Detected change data
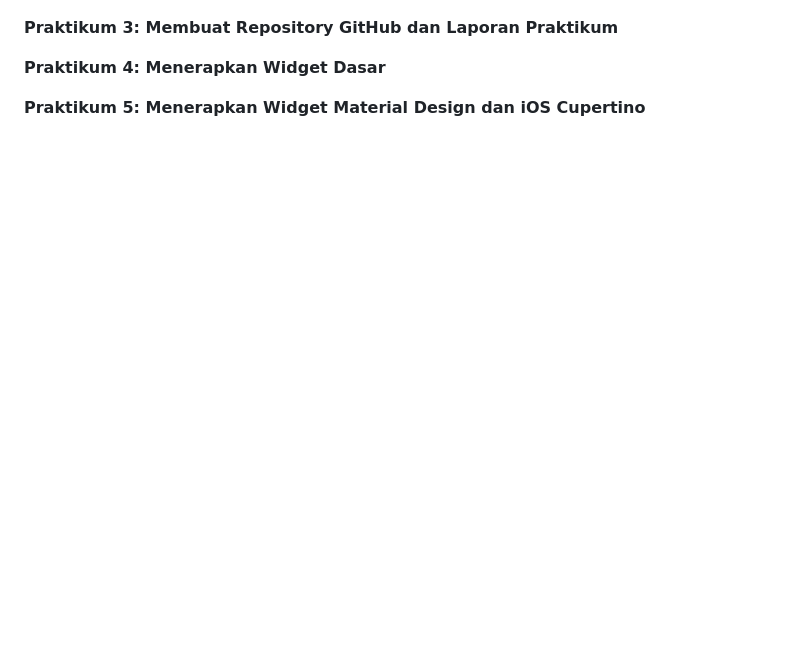
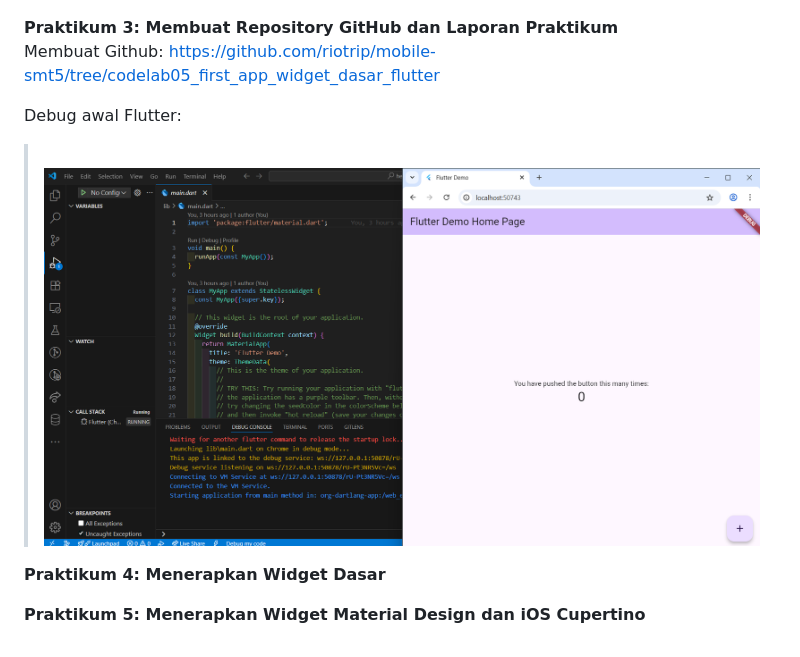
Before and after one commit to riotrip/mobile-smt5, a Markdown page: README.md, the part around the change. Drawn GitHub-style; pictures changed too: img/prak3_01.png (added); blank space fills up the shorter version.

Commit message:
feat: add praktikum 3

```diff
--- a/README.md
+++ b/README.md
@@ -37,6 +37,11 @@ https://developer.android.com/codelabs/basic-android-kotlin-compose-connect-devi
 > <br>![Screenshot prak2_01](img/prak2_01.png)<br><br>![Screenshot prak2_02](img/prak2_02.jpg)<br>
 
 **Praktikum 3: Membuat Repository GitHub dan Laporan Praktikum**<br>
+Membuat Github:
+https://github.com/riotrip/mobile-smt5/tree/codelab05_first_app_widget_dasar_flutter
+
+Debug awal Flutter:
+> <br>![Screenshot prak3_01](img/prak3_01.png)<br>
 
 **Praktikum 4: Menerapkan Widget Dasar**<br>
 
```
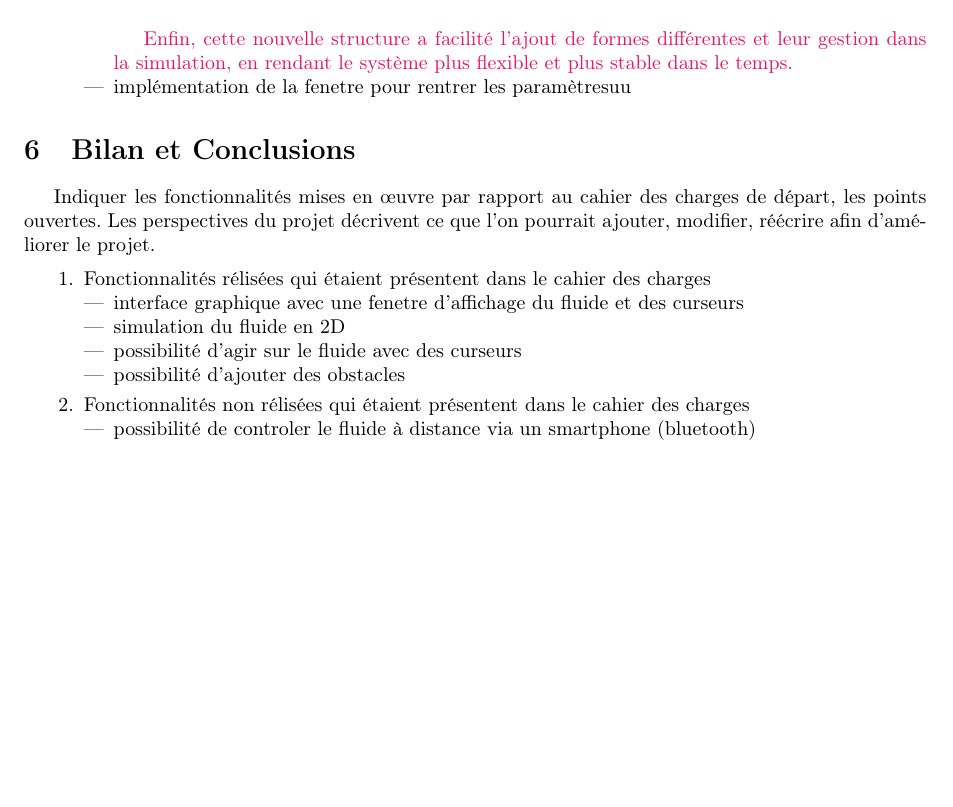
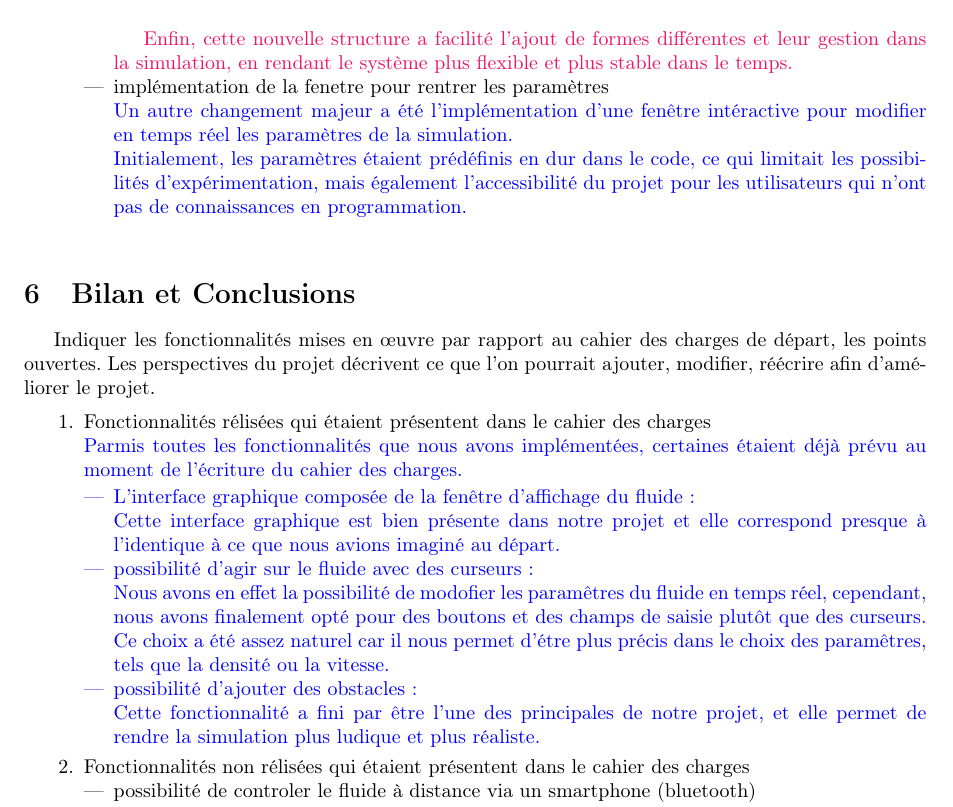
Before and after one commit to Triplaqs/Fluid-Simulation, a LaTeX paper (Documents/Rapport_final.tex): part of page 15 of 15, cut so that both start at the same text, the shorter picture padded with empty space. Compiled offline with pdfLaTeX.

Commit message:
suite rapport

```diff
--- a/Documents/Rapport_final.tex
+++ b/Documents/Rapport_final.tex
@@ -682,7 +682,13 @@ L'analyse expérimentale sera faites dans cette section.   Elle sera plus ou moi
         dans la simulation, en rendant le système plus flexible et plus stable dans le temps.
     }
 
-\item implémentation de la fenetre pour rentrer les paramètresuu
+\item implémentation de la fenetre pour rentrer les paramètres \\
+{\color{blue}
+Un autre changement majeur a été l'implémentation d'une fenêtre intéractive pour modifier en temps réel
+les paramètres de la simulation. \\ Initialement, les paramètres étaient prédéfinis en dur dans le code, ce qui limitait les possibilités d'expérimentation,
+mais également l'accessibilité du projet pour les utilisateurs qui n'ont pas de connaissances en programmation. \\
+
+}
 \end{itemize}
 \end{enumerate}
 
@@ -692,14 +698,23 @@ L'analyse expérimentale sera faites dans cette section.   Elle sera plus ou moi
 	Les perspectives du projet décrivent ce que l’on pourrait ajouter, modifier, réécrire afin d’améliorer le projet.
 
 \begin{enumerate}
-    \item Fonctionnalités rélisées qui étaient présentent dans le cahier des charges
+    \item Fonctionnalités rélisées qui étaient présentent dans le cahier des charges \\
+    {\color{blue}Parmis toutes les fonctionnalités que nous avons implémentées, certaines étaient déjà prévu au moment de l'écriture du cahier des charges.
+
     \begin{itemize}
-        \item interface graphique avec une fenetre d'affichage du fluide et des curseurs
-        \item simulation du fluide en 2D
-        \item possibilité d'agir sur le fluide avec des curseurs
-        \item possibilité d'ajouter des obstacles
+        \item L'interface graphique composée de la fenêtre d'affichage du fluide : \\
+            Cette interface graphique est bien présente dans notre projet et elle correspond presque
+            à l'identique à ce que nous avions imaginé au départ.
+        \item possibilité d'agir sur le fluide avec des curseurs : \\
+            Nous avons en effet la possibilité de modofier les paramêtres du fluide en temps réel,
+            cependant, nous avons finalement opté pour des boutons et des champs de saisie plutôt que des curseurs. Ce choix
+            a été assez naturel car il nous permet d'étre plus précis dans le choix des paramêtres, tels que la densité ou la vitesse.
+        \item possibilité d'ajouter des obstacles : \\
+            Cette fonctionnalité a fini par être l'une des principales de notre projet, et elle permet de rendre la simulation plus ludique
+            et plus réaliste.
+
     \end{itemize}
-
+    }
     \item Fonctionnalités non rélisées qui étaient présentent dans le cahier des charges
     \begin{itemize}
         \item possibilité de controler le fluide à distance via un smartphone (bluetooth)
```
Also changed, not shown: Documents/Rapport_final.pdf.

> _Description of the task_
Pictures aside, repeat every entry exactly as written.

> _Answer for the task_
Before and after one commit to riotrip/mobile-smt5, a Markdown page: README.md, the part around the change. Drawn GitHub-style; pictures changed too: img/prak3_01.png (added); blank space fills up the shorter version.

Commit message:
feat: add praktikum 3

```diff
--- a/README.md
+++ b/README.md
@@ -37,6 +37,11 @@ https://developer.android.com/codelabs/basic-android-kotlin-compose-connect-devi
 > <br>![Screenshot prak2_01](img/prak2_01.png)<br><br>![Screenshot prak2_02](img/prak2_02.jpg)<br>
 
 **Praktikum 3: Membuat Repository GitHub dan Laporan Praktikum**<br>
+Membuat Github:
+https://github.com/riotrip/mobile-smt5/tree/codelab05_first_app_widget_dasar_flutter
+
+Debug awal Flutter:
+> <br>![Screenshot prak3_01](img/prak3_01.png)<br>
 
 **Praktikum 4: Menerapkan Widget Dasar**<br>
 
```
Before and after one commit to Triplaqs/Fluid-Simulation, a LaTeX paper (Documents/Rapport_final.tex): part of page 15 of 15, cut so that both start at the same text, the shorter picture padded with empty space. Compiled offline with pdfLaTeX.

Commit message:
suite rapport

```diff
--- a/Documents/Rapport_final.tex
+++ b/Documents/Rapport_final.tex
@@ -682,7 +682,13 @@ L'analyse expérimentale sera faites dans cette section.   Elle sera plus ou moi
         dans la simulation, en rendant le système plus flexible et plus stable dans le temps.
     }
 
-\item implémentation de la fenetre pour rentrer les paramètresuu
+\item implémentation de la fenetre pour rentrer les paramètres \\
+{\color{blue}
+Un autre changement majeur a été l'implémentation d'une fenêtre intéractive pour modifier en temps réel
+les paramètres de la simulation. \\ Initialement, les paramètres étaient prédéfinis en dur dans le code, ce qui limitait les possibilités d'expérimentation,
+mais également l'accessibilité du projet pour les utilisateurs qui n'ont pas de connaissances en programmation. \\
+
+}
 \end{itemize}
 \end{enumerate}
 
@@ -692,14 +698,23 @@ L'analyse expérimentale sera faites dans cette section.   Elle sera plus ou moi
 	Les perspectives du projet décrivent ce que l’on pourrait ajouter, modifier, réécrire afin d’améliorer le projet.
 
 \begin{enumerate}
-    \item Fonctionnalités rélisées qui étaient présentent dans le cahier des charges
+    \item Fonctionnalités rélisées qui étaient présentent dans le cahier des charges \\
+    {\color{blue}Parmis toutes les fonctionnalités que nous avons implémentées, certaines étaient déjà prévu au moment de l'écriture du cahier des charges.
+
     \begin{itemize}
-        \item interface graphique avec une fenetre d'affichage du fluide et des curseurs
-        \item simulation du fluide en 2D
-        \item possibilité d'agir sur le fluide avec des curseurs
-        \item possibilité d'ajouter des obstacles
+        \item L'interface graphique composée de la fenêtre d'affichage du fluide : \\
+            Cette interface graphique est bien présente dans notre projet et elle correspond presque
+            à l'identique à ce que nous avions imaginé au départ.
+        \item possibilité d'agir sur le fluide avec des curseurs : \\
+            Nous avons en effet la possibilité de modofier les paramêtres du fluide en temps réel,
+            cependant, nous avons finalement opté pour des boutons et des champs de saisie plutôt que des curseurs. Ce choix
+            a été assez naturel car il nous permet d'étre plus précis dans le choix des paramêtres, tels que la densité ou la vitesse.
+        \item possibilité d'ajouter des obstacles : \\
+            Cette fonctionnalité a fini par être l'une des principales de notre projet, et elle permet de rendre la simulation plus ludique
+            et plus réaliste.
+
     \end{itemize}
-
+    }
     \item Fonctionnalités non rélisées qui étaient présentent dans le cahier des charges
     \begin{itemize}
         \item possibilité de controler le fluide à distance via un smartphone (bluetooth)
```
Also changed, not shown: Documents/Rapport_final.pdf.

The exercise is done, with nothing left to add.